#### [TASK DIRECTIONS]
Copy every record that appears below, exactly as it stands.

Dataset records
"""

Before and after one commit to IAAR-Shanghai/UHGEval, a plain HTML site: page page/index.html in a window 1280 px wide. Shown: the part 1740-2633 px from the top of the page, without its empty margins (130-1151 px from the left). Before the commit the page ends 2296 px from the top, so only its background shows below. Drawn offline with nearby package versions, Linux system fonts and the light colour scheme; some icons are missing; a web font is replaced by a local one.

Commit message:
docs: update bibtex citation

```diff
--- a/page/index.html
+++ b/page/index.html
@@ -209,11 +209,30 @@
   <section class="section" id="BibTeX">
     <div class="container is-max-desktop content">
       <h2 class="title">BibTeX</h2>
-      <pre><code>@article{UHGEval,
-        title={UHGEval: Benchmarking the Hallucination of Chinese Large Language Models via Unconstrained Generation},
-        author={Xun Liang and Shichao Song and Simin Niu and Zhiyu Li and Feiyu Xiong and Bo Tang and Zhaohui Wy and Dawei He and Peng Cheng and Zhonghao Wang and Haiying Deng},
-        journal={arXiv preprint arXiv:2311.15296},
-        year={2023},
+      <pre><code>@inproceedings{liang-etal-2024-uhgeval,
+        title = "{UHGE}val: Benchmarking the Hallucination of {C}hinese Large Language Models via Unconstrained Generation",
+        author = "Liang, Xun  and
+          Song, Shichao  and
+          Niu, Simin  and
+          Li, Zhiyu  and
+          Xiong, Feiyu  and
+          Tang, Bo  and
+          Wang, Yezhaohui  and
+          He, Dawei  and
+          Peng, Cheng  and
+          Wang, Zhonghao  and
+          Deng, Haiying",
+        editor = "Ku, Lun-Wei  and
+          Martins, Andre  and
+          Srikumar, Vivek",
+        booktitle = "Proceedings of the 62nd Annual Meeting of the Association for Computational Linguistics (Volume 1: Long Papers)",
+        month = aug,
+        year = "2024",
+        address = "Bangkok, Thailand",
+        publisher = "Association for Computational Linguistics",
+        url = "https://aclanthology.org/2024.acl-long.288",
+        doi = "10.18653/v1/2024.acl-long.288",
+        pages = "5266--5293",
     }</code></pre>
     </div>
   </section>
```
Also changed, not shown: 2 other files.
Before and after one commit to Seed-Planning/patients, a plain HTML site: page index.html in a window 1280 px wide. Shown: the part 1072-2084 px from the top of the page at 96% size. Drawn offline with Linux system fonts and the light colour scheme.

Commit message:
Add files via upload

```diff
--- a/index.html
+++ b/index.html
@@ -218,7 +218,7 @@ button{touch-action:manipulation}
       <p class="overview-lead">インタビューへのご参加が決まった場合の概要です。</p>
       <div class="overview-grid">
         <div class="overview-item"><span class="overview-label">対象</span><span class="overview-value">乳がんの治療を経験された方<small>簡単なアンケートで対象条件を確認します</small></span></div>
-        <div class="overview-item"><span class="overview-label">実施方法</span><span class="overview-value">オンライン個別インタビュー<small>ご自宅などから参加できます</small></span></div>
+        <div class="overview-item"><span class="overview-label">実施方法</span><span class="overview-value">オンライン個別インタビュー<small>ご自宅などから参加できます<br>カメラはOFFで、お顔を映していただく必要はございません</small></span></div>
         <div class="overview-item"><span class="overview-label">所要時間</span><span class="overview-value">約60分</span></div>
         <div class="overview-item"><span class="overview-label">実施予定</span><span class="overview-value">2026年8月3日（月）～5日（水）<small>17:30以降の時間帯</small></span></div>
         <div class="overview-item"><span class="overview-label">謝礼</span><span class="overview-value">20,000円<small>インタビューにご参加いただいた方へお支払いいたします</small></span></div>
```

"""

#### [RESULT OF THE TASK]
Before and after one commit to IAAR-Shanghai/UHGEval, a plain HTML site: page page/index.html in a window 1280 px wide. Shown: the part 1740-2633 px from the top of the page, without its empty margins (130-1151 px from the left). Before the commit the page ends 2296 px from the top, so only its background shows below. Drawn offline with nearby package versions, Linux system fonts and the light colour scheme; some icons are missing; a web font is replaced by a local one.

Commit message:
docs: update bibtex citation

```diff
--- a/page/index.html
+++ b/page/index.html
@@ -209,11 +209,30 @@
   <section class="section" id="BibTeX">
     <div class="container is-max-desktop content">
       <h2 class="title">BibTeX</h2>
-      <pre><code>@article{UHGEval,
-        title={UHGEval: Benchmarking the Hallucination of Chinese Large Language Models via Unconstrained Generation},
-        author={Xun Liang and Shichao Song and Simin Niu and Zhiyu Li and Feiyu Xiong and Bo Tang and Zhaohui Wy and Dawei He and Peng Cheng and Zhonghao Wang and Haiying Deng},
-        journal={arXiv preprint arXiv:2311.15296},
-        year={2023},
+      <pre><code>@inproceedings{liang-etal-2024-uhgeval,
+        title = "{UHGE}val: Benchmarking the Hallucination of {C}hinese Large Language Models via Unconstrained Generation",
+        author = "Liang, Xun  and
+          Song, Shichao  and
+          Niu, Simin  and
+          Li, Zhiyu  and
+          Xiong, Feiyu  and
+          Tang, Bo  and
+          Wang, Yezhaohui  and
+          He, Dawei  and
+          Peng, Cheng  and
+          Wang, Zhonghao  and
+          Deng, Haiying",
+        editor = "Ku, Lun-Wei  and
+          Martins, Andre  and
+          Srikumar, Vivek",
+        booktitle = "Proceedings of the 62nd Annual Meeting of the Association for Computational Linguistics (Volume 1: Long Papers)",
+        month = aug,
+        year = "2024",
+        address = "Bangkok, Thailand",
+        publisher = "Association for Computational Linguistics",
+        url = "https://aclanthology.org/2024.acl-long.288",
+        doi = "10.18653/v1/2024.acl-long.288",
+        pages = "5266--5293",
     }</code></pre>
     </div>
   </section>
```
Also changed, not shown: 2 other files.
Before and after one commit to Seed-Planning/patients, a plain HTML site: page index.html in a window 1280 px wide. Shown: the part 1072-2084 px from the top of the page at 96% size. Drawn offline with Linux system fonts and the light colour scheme.

Commit message:
Add files via upload

```diff
--- a/index.html
+++ b/index.html
@@ -218,7 +218,7 @@ button{touch-action:manipulation}
       <p class="overview-lead">インタビューへのご参加が決まった場合の概要です。</p>
       <div class="overview-grid">
         <div class="overview-item"><span class="overview-label">対象</span><span class="overview-value">乳がんの治療を経験された方<small>簡単なアンケートで対象条件を確認します</small></span></div>
-        <div class="overview-item"><span class="overview-label">実施方法</span><span class="overview-value">オンライン個別インタビュー<small>ご自宅などから参加できます</small></span></div>
+        <div class="overview-item"><span class="overview-label">実施方法</span><span class="overview-value">オンライン個別インタビュー<small>ご自宅などから参加できます<br>カメラはOFFで、お顔を映していただく必要はございません</small></span></div>
         <div class="overview-item"><span class="overview-label">所要時間</span><span class="overview-value">約60分</span></div>
         <div class="overview-item"><span class="overview-label">実施予定</span><span class="overview-value">2026年8月3日（月）～5日（水）<small>17:30以降の時間帯</small></span></div>
         <div class="overview-item"><span class="overview-label">謝礼</span><span class="overview-value">20,000円<small>インタビューにご参加いただいた方へお支払いいたします</small></span></div>
```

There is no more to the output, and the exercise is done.